Japan and Russia waged a series of battles for control of Dongbei in the first half of the 20th century; the Chinese finally took genuine possession of the region at the end of World War II. Using Japanese- and Russian-built railroads, China's new Communist leaders made it the center of their efforts to bring the country into the industrial age.

The name "Dongbei," which conjured images of wild invaders on horseback or ruddy-faced factory workers for their friendliness, is on its way to being a modern area. Despite industrialization, Dongbei still claims China's largest natural forest, its most pristine grasslands, one of its most unspoiled mountains (Changbai Shan), and celebrated lakes (Tian Chi). The architectural remnants of the last 350 years -- early Qing palaces and tombs, incongruous Russian cupolas, and eerie structures left over from Japan's wartime occupation -- also make the region unique. It also houses one of the four biggest snow events (Harbin Ice and Snow Festival) in the world.

The region has been undergoing a tourism makeover in an attempt to replace income lost in the spate of state-owned factory closures. With a boost in hotels, modernization, and standard of English, it is not as difficult place to visit as it was. But at the same time, it still offers visitors the chance to travel in a place largely free of the exploitation and cultural hyperbole common to tourism in more accommodating parts of China.

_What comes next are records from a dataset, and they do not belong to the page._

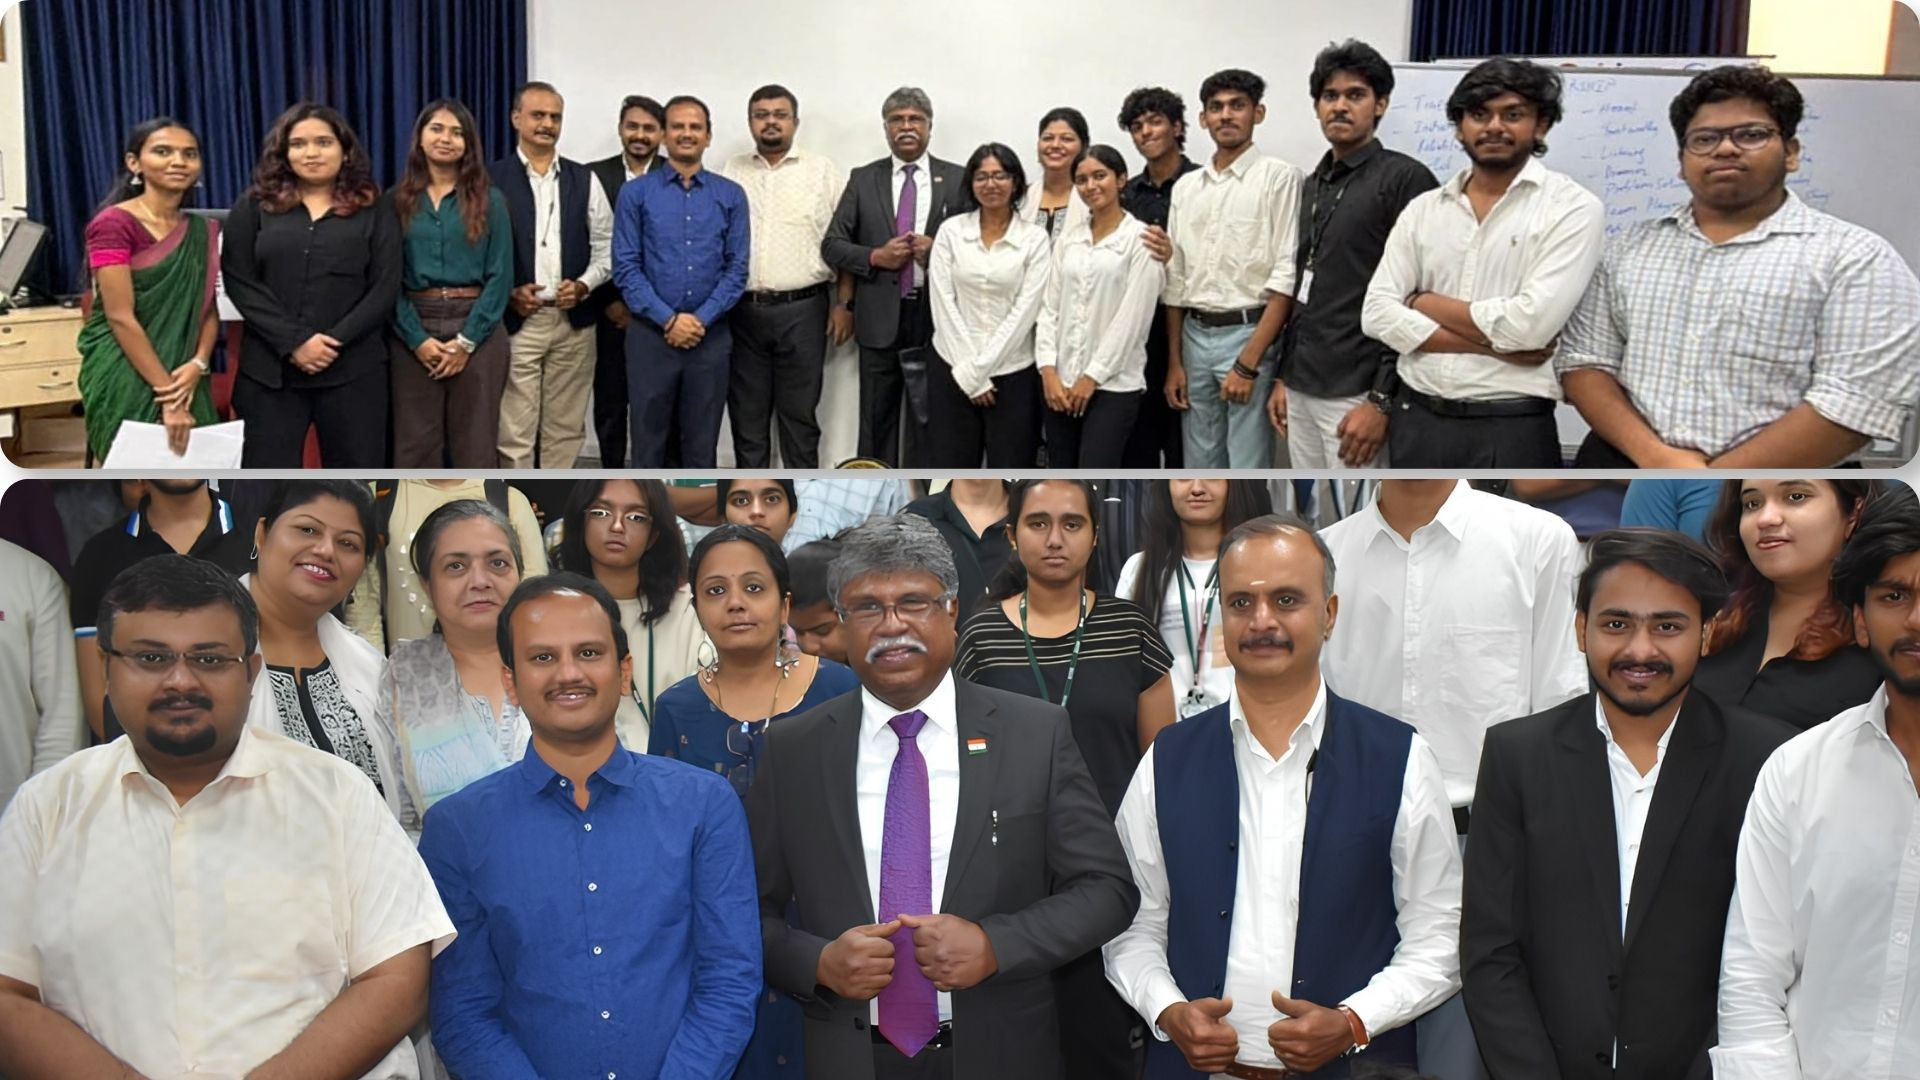
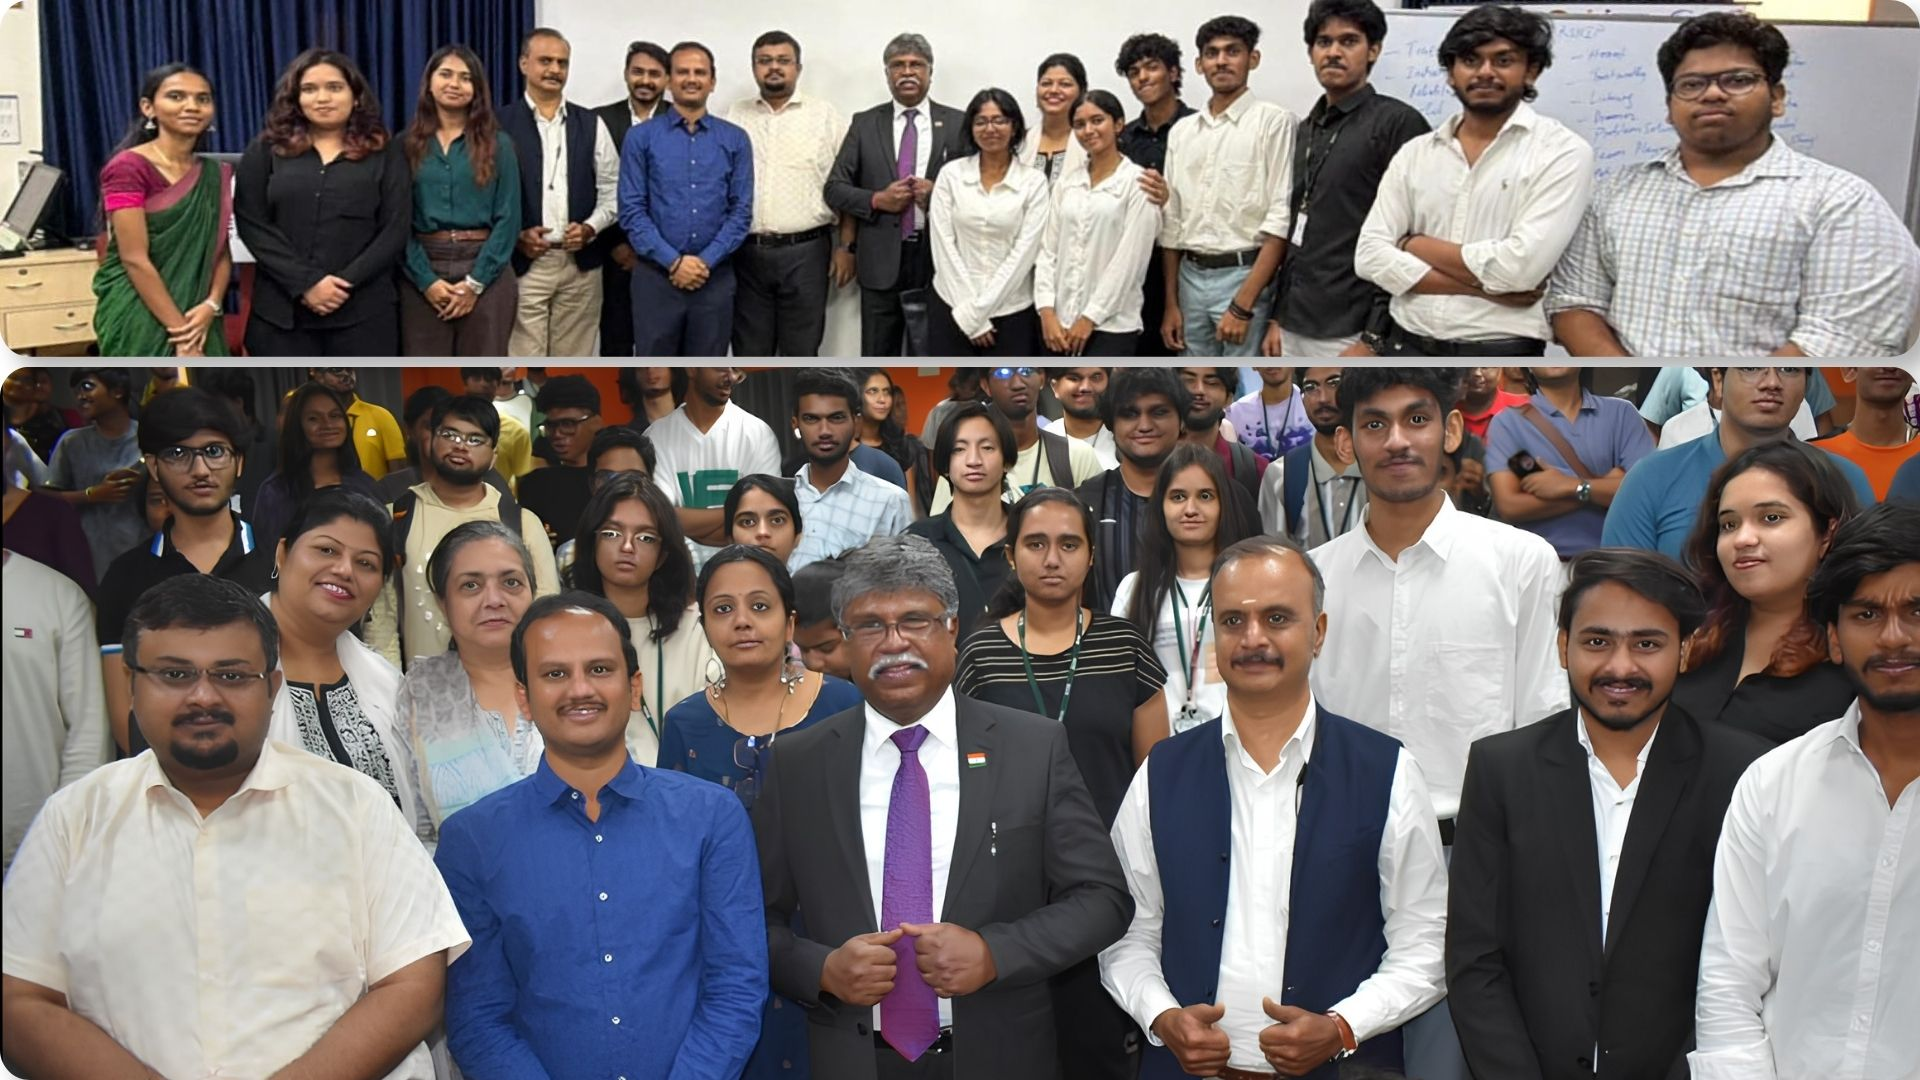
Update Sudev Mitra designation to Biggest IN the NECK FOR ALL

diff --git a/lib/placeholders.ts b/lib/placeholders.ts
@@ -102,7 +102,7 @@ export const PLACEHOLDERS_CATALOG: PlaceholderInfo[] = [
   { id: 17, title: "Kunal Bhadauria", subtitle: "Vice President", category: "Core Committee", page: "/about", component: "BoardMemberCard" },
   { id: 18, title: "Kayomarz Pavri", subtitle: "Head - Design & Digital Media", category: "Core Committee", page: "/about", component: "BoardMemberCard" },
   { id: 19, title: "Shwetha S", subtitle: "Head - Design & Social Media", category: "Core Committee", page: "/about", component: "BoardMemberCard" },
-  { id: 20, title: "Sudev Mitra", subtitle: "Student Trainee Associate", category: "Student Trainee Associates", page: "/about", component: "BoardMemberCard" },
+  { id: 20, title: "Sudev Mitra", subtitle: "Biggest IN the NECK FOR ALL", category: "Student Trainee Associates", page: "/about", component: "BoardMemberCard" },
   { id: 21, title: "Jyotsna Karn", subtitle: "Chief Coordinator", category: "Core Committee", page: "/about", component: "BoardMemberCard" },
   { id: 22, title: "Pranav P J", subtitle: "Chief Coordinator", category: "Core Committee", page: "/about", component: "BoardMemberCard" },
   { id: 23, title: "Shravya T", subtitle: "Chief Coordinator", category: "Core Committee", page: "/about", component: "BoardMemberCard" },

diff --git a/lib/board-data.ts b/lib/board-data.ts
@@ -427,7 +427,7 @@ export const TRAINEE_ASSOCIATES: BoardMember[] = [
     id: "sudev-mitra",
     placeholderId: 20,
     name: "Sudev Mitra",
-    role: "Student Trainee Associate",
+    role: "Biggest IN the NECK FOR ALL",
     designation: "LEADS Next Gen Centre",
     roleGroup: "Student Trainee Associates",
     initials: "SM",

diff --git a/PHOTO_PLACEHOLDERS_DIRECTORY.md b/PHOTO_PLACEHOLDERS_DIRECTORY.md
@@ -53,7 +53,7 @@
 | **ph17** | Kunal Bhadauria | Vice President | Core Committee | `/about` | `BoardMemberCard` | `/images/committee/kunal-bhadauria.webp` | `app/about/page.tsx` |
 | **ph18** | Kayomarz Pavri | Head - Design & Digital Media | Core Committee | `/about` | `BoardMemberCard` | `/images/committee/kayomarz-pavri.webp` | `app/about/page.tsx` |
 | **ph19** | Shwetha S | Head - Design & Social Media | Core Committee | `/about` | `BoardMemberCard` | `/images/committee/shwetha-s.webp` | `app/about/page.tsx` |
-| **ph20** | Sudev Mitra | Student Trainee Associate | Student Trainee Associates | `/about` | `BoardMemberCard` | `/images/committee/sudev-mitra.webp` | `app/about/page.tsx` |
+| **ph20** | Sudev Mitra | Biggest IN the NECK FOR ALL | Student Trainee Associates | `/about` | `BoardMemberCard` | `/images/committee/sudev-mitra.webp` | `app/about/page.tsx` |
 | **ph21** | Jyotsna Karn | Chief Coordinator | Core Committee | `/about` | `BoardMemberCard` | `/images/committee/jyotsna-karn.webp` | `app/about/page.tsx` |
 | **ph22** | Pranav P J | Chief Coordinator | Core Committee | `/about` | `BoardMemberCard` | `/images/committee/pranav-pj.webp` | `app/about/page.tsx` |
 | **ph23** | Shravya T | Chief Coordinator | Core Committee | `/about` | `BoardMemberCard` | `/images/committee/shravya-t.webp` | `app/about/page.tsx` |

The region is notoriously freezing cold in winter, from December to February. But this extreme weather also creates an incredible venue for the celebrated Harbin Snow Festival. From July to September, the flora blossoms on the grasslands and in the mountains, and the rice fields turn spring green. Note: Unless noted otherwise, hours listed in this guide are the same daily.